Lots of work, play and ‘penalties’ at Morecambe

It could be said that for the members of most lodges, on the occasion of their ‘Old English Night’, the temptation is strong to keep the business part of their meeting to a minimum and ensure an early arrival in the dining room for the ‘fun and games’. For Morecambe Lodge No 1561 this was not an option, as they have a very healthy number of candidates and degree ceremonies are requisite at every meeting this year. As a consequence, their annual ‘Old English Night’ was preceded by a third degree ceremony which saw George Howling raised to the degree of a master Mason by past master Ronnie Gibson in excellent fashion. Another past master, Tony Boswell, then eloquently presented the traditional history, together with an explanation of the working tools.

The ‘fines master’ Nick Baxter (left) pictured with the lodge’s newest master Mason George Howling.

The ‘fines master’ Nick Baxter (left) pictured with the lodge’s newest master Mason George Howling.

On adjournment to the dining room, the ‘fines master’ appointed to inflict varying degrees of fiscal penalty and pain on the attendees was senior warden Nick Baxter, who took what could possibly be interpreted as an unhealthy delight in extracting money from his victims. No-one was safe from his untender ministrations. Even the visitors from Lodge of Unanimity No 339 (Cumberland & Westmorland) who were making their annual fraternal visit were reduced to having to; allegedly borrow their bus fare for the return journey to Penrith! In particular, he ‘zeroed in’ on the WM of Morecambe Lodge Stewart Aimson, citing his vacation of the master’s chair not only in the lodge but also at the meal on the odd occasion, as sufficient reason for imposing frequent penalties. Realising the futility of any appeal, Stewart paid up with good grace.

The evening’s menu was once again guaranteed to make a dietician hand in their calorie calculator. A whole black pudding with carrot and turnip mash led the assault, followed by chunky steak pie, mash and peas, with the final digestive barrage arriving in the form of a well-stocked cheese platter. The evening’s entertainment was provided in the form of a monologue given by George Fox followed by some excellent songs and guitar work from Nigel Parrish.

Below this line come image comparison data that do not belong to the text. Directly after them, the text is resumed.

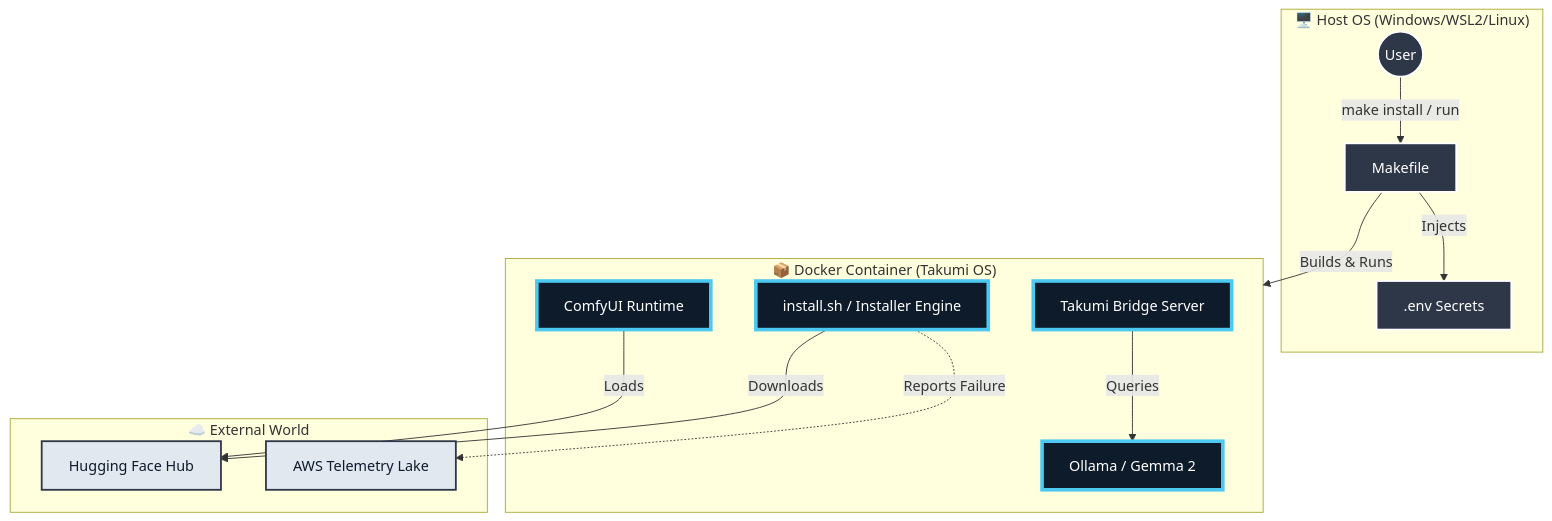
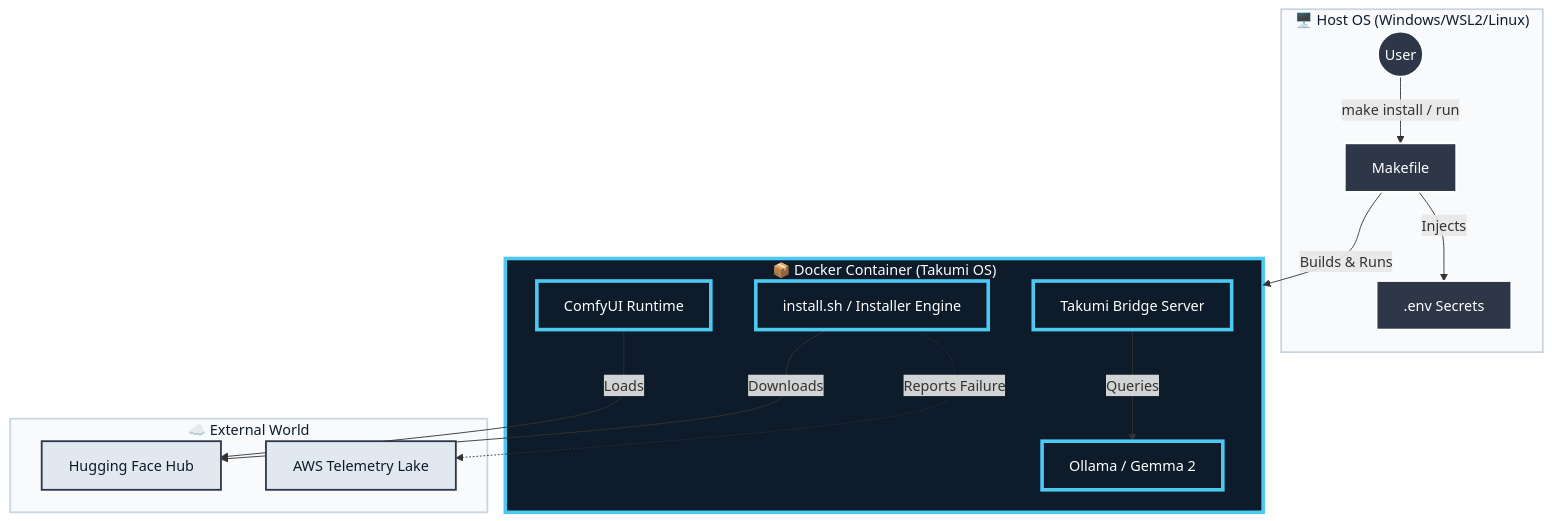
The first of 4 diagrams in architecture.md (roguelikeCode/takumi-comfyui-advisor), drawn with Mermaid before and after one commit. The commit also changed other lines of this file, not shown here.

Commit message:
chore(architecture.md): fix mermaid colors for github visibility

````diff
--- a/architecture.md
+++ b/architecture.md
@@ -12,39 +12,47 @@
 ```mermaid
 graph TD
     %% --- Styles ---
     %% Yamato Navy (#0d1b2a) & Takumi Cyan (#4cc9f0) & White (#ffffff)
     classDef host fill:#2d3748,stroke:#ffffff,stroke-width:2px,color:#ffffff;
     classDef container fill:#0d1b2a,stroke:#4cc9f0,stroke-width:4px,color:#ffffff;
     classDef cloud fill:#e2e8f0,stroke:#2d3748,stroke-width:2px,color:#0d1b2a;
+    
+    %% Subgraph Styling (To prevent default yellow)
+    classDef plain fill:#f8fafc,stroke:#cbd5e0,stroke-width:2px,color:#0d1b2a;
 
     subgraph Host ["🖥️ Host OS (Windows/WSL2/Linux)"]
         User((User))
         Make[Makefile]
         Dotenv[.env Secrets]
     end
 
     subgraph Docker ["📦 Docker Container (Takumi OS)"]
         Installer["install.sh / Installer Engine"]
         Runtime[ComfyUI Runtime]
         Brain[Ollama / Gemma 2]
         Bridge[Takumi Bridge Server]
     end
 
     subgraph Cloud ["☁️ External World"]
         HuggingFace[Hugging Face Hub]
         AWS[AWS Telemetry Lake]
     end
 
     User -->|make install / run| Make
     Make -->|Injects| Dotenv
     Make -->|Builds & Runs| Docker
     
     Installer -->|Downloads| HuggingFace
     Runtime -->|Loads| HuggingFace
     Bridge -->|Queries| Brain
     Installer -.->|Reports Failure| AWS
     
+    %% Apply Node Styles
     class User,Make,Dotenv host;
     class Installer,Runtime,Brain,Bridge container;
     class HuggingFace,AWS cloud;
+    
+    %% Apply Subgraph Styles (Critical Fix)
+    class Host,Cloud plain;
+    class Docker container; 
 ```
````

In his closing remarks, Stewart Aimson thanked all who had attended and expressed particular gratitude for their generosity that had resulted in the raffle raising £217. As is proving to be a regular conclusion at this event, the brethren left heavier in the waistline but lighter in the pocket!

Stewart Aimson (centre) awaiting news of his next ‘penalty’ from the ‘fines master’.

Stewart Aimson (centre) awaiting news of his next ‘penalty’ from the ‘fines master’.